* [WORK REQUEST]:
Show every line below where "figsize" appears.

☆ ☆ ☆ ☆

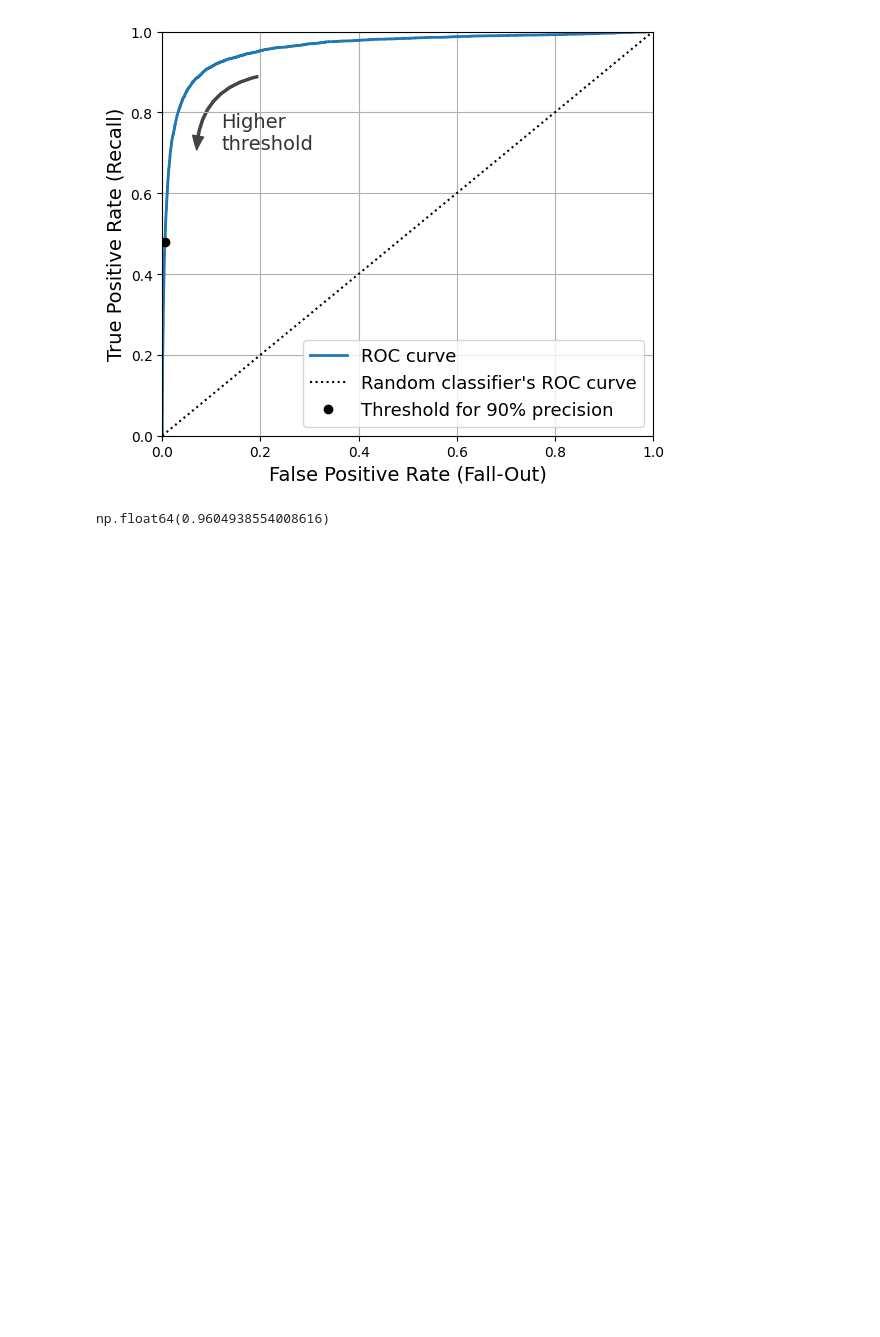
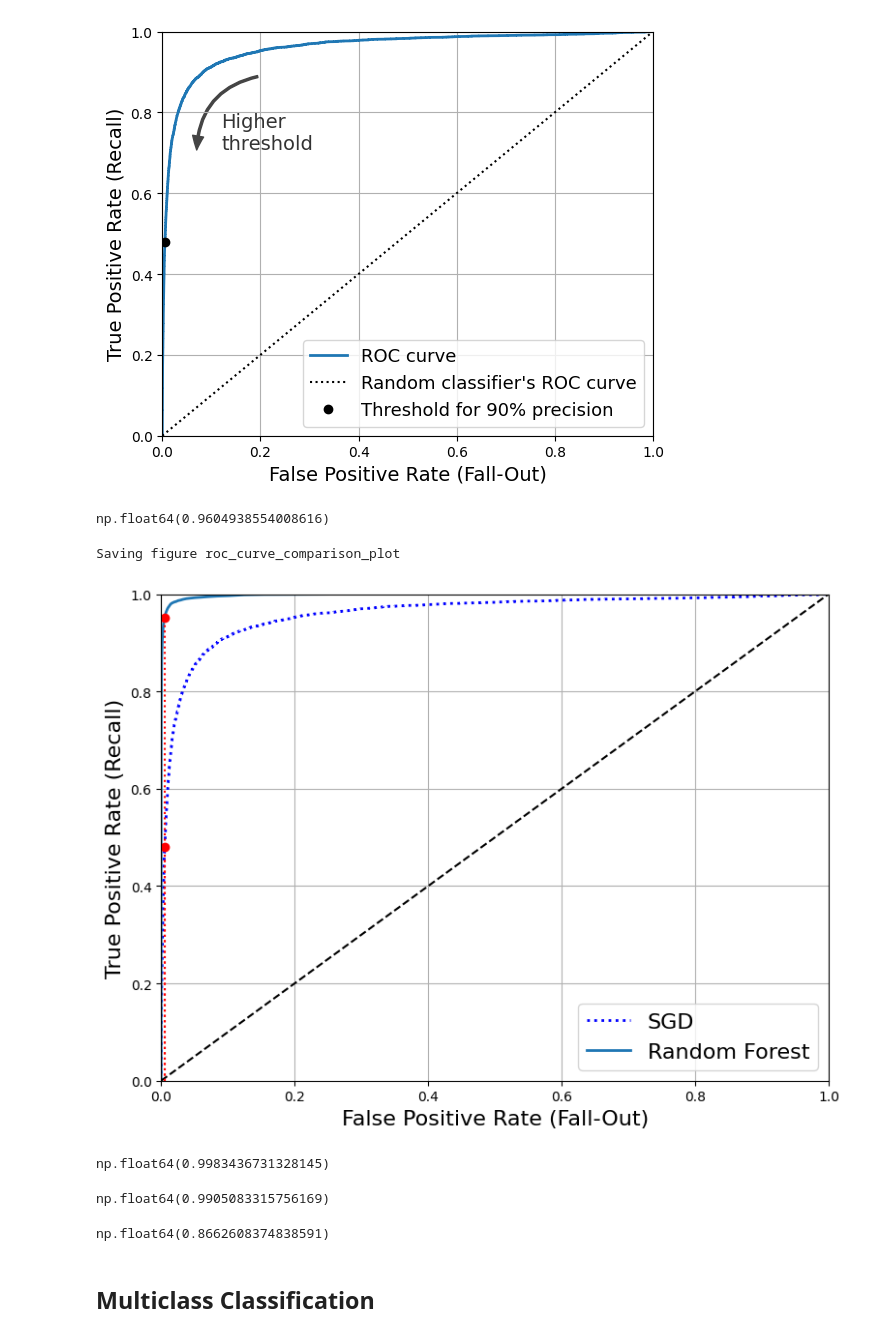
Before and after one commit to HyanLucas/MNIST, a Jupyter notebook: notebooks/mnist_classification.ipynb, the cells around one changed output. Drawn from its saved outputs; the diff is of its cells as text; code cells hidden in the pictures; blank space fills up the shorter version.

Commit message:
feat: ROC curve finished

```diff
--- a/notebooks/mnist_classification.ipynb
+++ b/notebooks/mnist_classification.ipynb
@@ -331,3 +329,44 @@ forest_clf = RandomForestClassifier(random_state=42)
 # %%
 y_probas_forest = cross_val_predict(forest_clf, X_train, y_train_5, cv=3,
                                     method='predict_proba')
+# %%
+y_scores_forest = y_probas_forest[:, 1]
+fpr_forest, tpr_forest, thresholds_forest = roc_curve(y_train_5, y_scores_forest)
+# %%
+recall_for_forest = tpr_forest[np.argmax(fpr_forest >= fpr_90)]
+
+plt.figure(figsize=(8, 6))
+plt.plot(fpr, tpr, "b:", linewidth=2, label="SGD")
+plt.plot(fpr_forest, tpr_forest, linewidth=2, label='Random Forest')
+plt.plot([0, 1], [0, 1], 'k--')
+plt.axis([0, 1, 0, 1])
+plt.xlabel('False Positive Rate (Fall-Out)', fontsize=16)
+plt.ylabel('True Positive Rate (Recall)', fontsize=16)
+plt.grid(True)
+plt.plot([fpr_90, fpr_90], [0., recall_90_precision], "r:")
+plt.plot([0.0, fpr_90], [recall_90_precision, recall_90_precision], "r:")
+plt.plot([fpr_90], [recall_90_precision], "ro")
+plt.plot([fpr_90, fpr_90], [0., recall_for_forest], "r:")
+plt.plot([fpr_90], [recall_for_forest], "ro")
+plt.grid(True)
+plt.legend(loc="lower right", fontsize=16)
+save_fig("roc_curve_comparison_plot", IMAGES_PATH)
+plt.show()
+# %% [output]
+Saving figure roc_curve_comparison_plot
+[figure, added]
+# %%
+roc_auc_score(y_train_5, y_scores_forest)
+# %% [output]
+np.float64(0.9983436731328145)
+# %%
+y_train_pred_forest = cross_val_predict(forest_clf, X_train, y_train_5, cv=3)
+precision_score(y_train_5, y_train_pred_forest)
+# %% [output]
+np.float64(0.9905083315756169)
+# %%
+recall_score(y_train_5, y_train_pred_forest)
+# %% [output]
+np.float64(0.8662608374838591)
+# %% [markdown]
+## Multiclass Classification
```
Also changed, not shown: parts of 2 cells of this notebook, 1 other file.
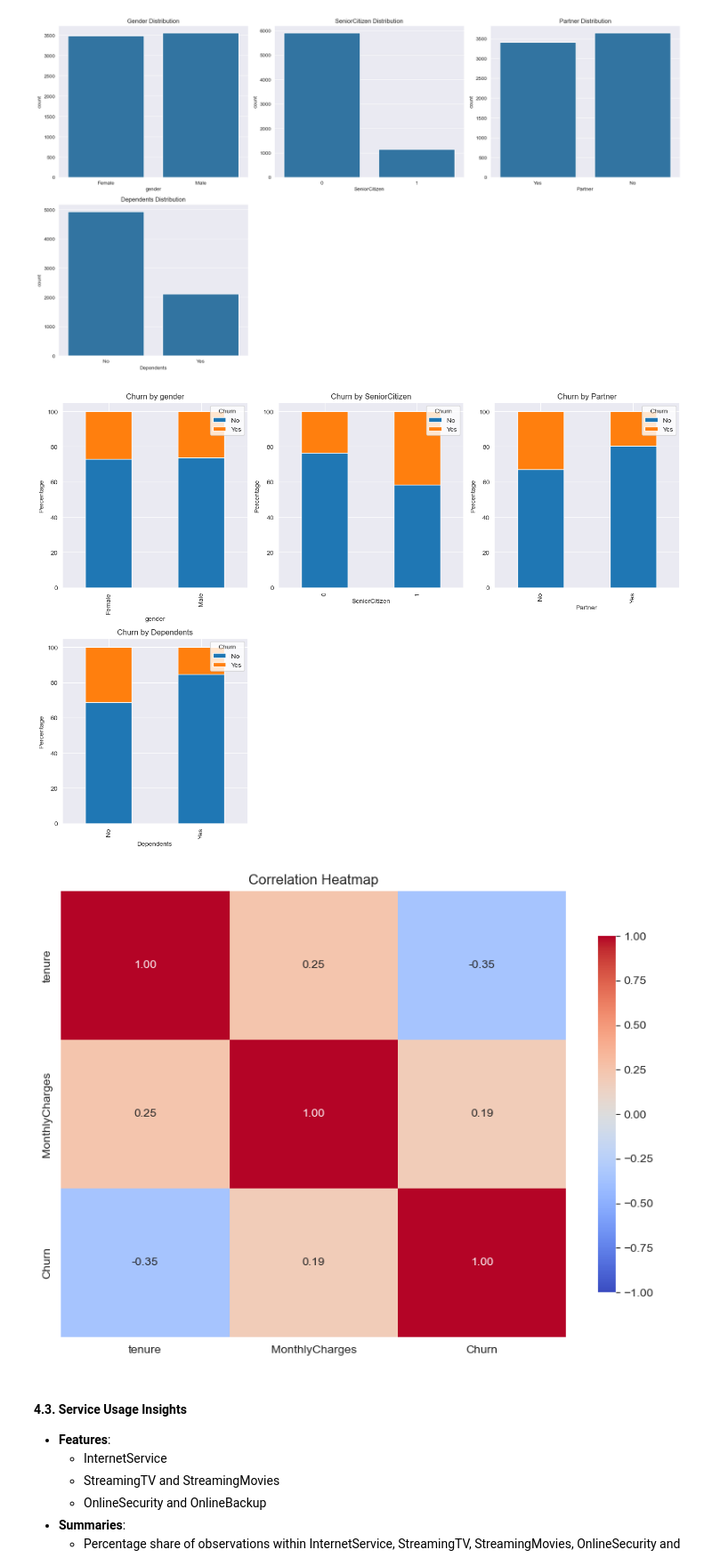
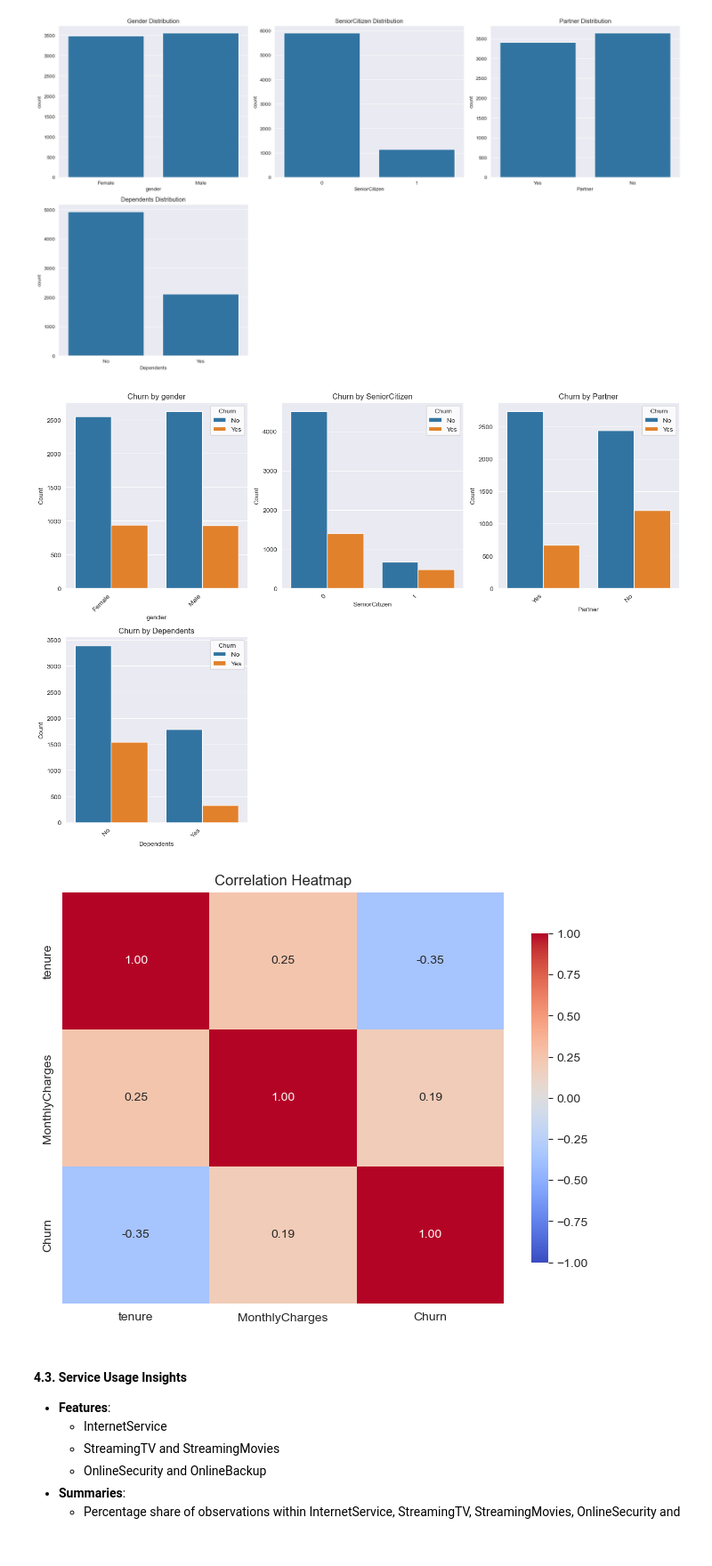
Before and after one commit to makina0928/Data-Science-Project, a Jupyter notebook: notebooks/EDA_Notebook.ipynb, the cells around one changed output. Shown: that part at 89% size. Saved outputs shown, nothing was run; the diff lists cells and outputs as text; code cells hidden in the pictures.

```diff
--- a/notebooks/EDA_Notebook.ipynb
+++ b/notebooks/EDA_Notebook.ipynb
@@ -555,60 +519,44 @@ plt.show()
 # %%
 # Stacked Bar Chart: Churn by Gender, SeniorCitizen, partner, and Dependents.
 
-# Helper function to create stacked bar chart
-def stacked_bar_chart(data, column, ax):
-    crosstab = pd.crosstab(data[column], data['Churn'], normalize='index') * 100
-    crosstab.plot(kind='bar', stacked=True, ax=ax, color=['#1f77b4', '#ff7f0e'])
-    ax.set_title(f'Churn by {column}')
-    ax.set_ylabel('Percentage')
-    ax.legend(title='Churn', loc='upper right')
-
 # Create the figure and subplots
-fig, axes = plt.subplots(2, 3, figsize=(14, 10))  # 2 rows, 2 columns
+fig, axes = plt.subplots(2, 3, figsize=(14, 10))  # 2 rows, 3 columns
 sns.set_style("whitegrid")
 
 # Flatten axes for single index access
 axes = axes.flatten()
 
-# Plot stacked bar charts
-stacked_bar_chart(df, 'gender', axes[0])
-stacked_bar_chart(df, 'SeniorCitizen', axes[1])
-stacked_bar_chart(df, 'Partner', axes[2])
-stacked_bar_chart(df, 'Dependents', axes[3])
+# Specify the columns for plotting
+columns = ['gender', 'SeniorCitizen', 'Partner', 'Dependents']
+target_column = 'Churn'  # The target column can be set dynamically
+
+# Plot side-by-side bar charts for each column
+for i, column in enumerate(columns):
+    count_bar_plot_with_legend(df, column, target_column, axes[i])
 
 # Hide the unused subplots
-for i in range(4, 6):
+for i in range(len(columns), 6):
     axes[i].axis('off')
 
 # Adjust layout
 plt.tight_layout()
 plt.show()
 # %% [output]
-[figure, old version]
+[figure, new version]
 # %%
 # Heatmap: Correlation between tenure, MonthlyCharges, and Churn.
 
 # Convert 'Churn' to numeric for correlation (1 for 'Yes', 0 for 'No')
 df['Churn'] = df['Churn'].map({'Yes': 1, 'No': 0})
-
-# Helper function to plot heatmap
-def plot_heatmap(data, columns, ax, cmap='coolwarm'):
-    correlation_matrix = data[columns].corr()  # Calculate the correlation matrix
-    sns.heatmap(correlation_matrix, annot=True, cmap=cmap, fmt='.2f', ax=ax, vmin=-1, vmax=1, center=0, cbar_kws={"shrink": 0.8})
-    ax.set_title('Correlation Heatmap')
 
 # Create the figure and subplots
 fig, axes = plt.subplots(1, 1, figsize=(8, 6))  # 1 row, 1 column
 sns.set_style("darkgrid")
 
 # Plot heatmap using the helper function
 plot_heatmap(df, ['tenure', 'MonthlyCharges', 'Churn'], axes)
-
-# Adjust layout
-plt.tight_layout()
-plt.show()
 # %% [output]
-[figure, old version]
+[figure, new version]
 # %% [markdown]
 #### **4.3. Service Usage Insights**
    - **Features**:
```
Also changed, not shown: parts of 14 cells of this notebook, 1 other file.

☆ ☆ ☆ ☆

* [WRITTEN ANSWER]:
+plt.figure(figsize=(8, 6))
-fig, axes = plt.subplots(2, 3, figsize=(14, 10))  # 2 rows, 2 columns
+fig, axes = plt.subplots(2, 3, figsize=(14, 10))  # 2 rows, 3 columns
 fig, axes = plt.subplots(1, 1, figsize=(8, 6))  # 1 row, 1 column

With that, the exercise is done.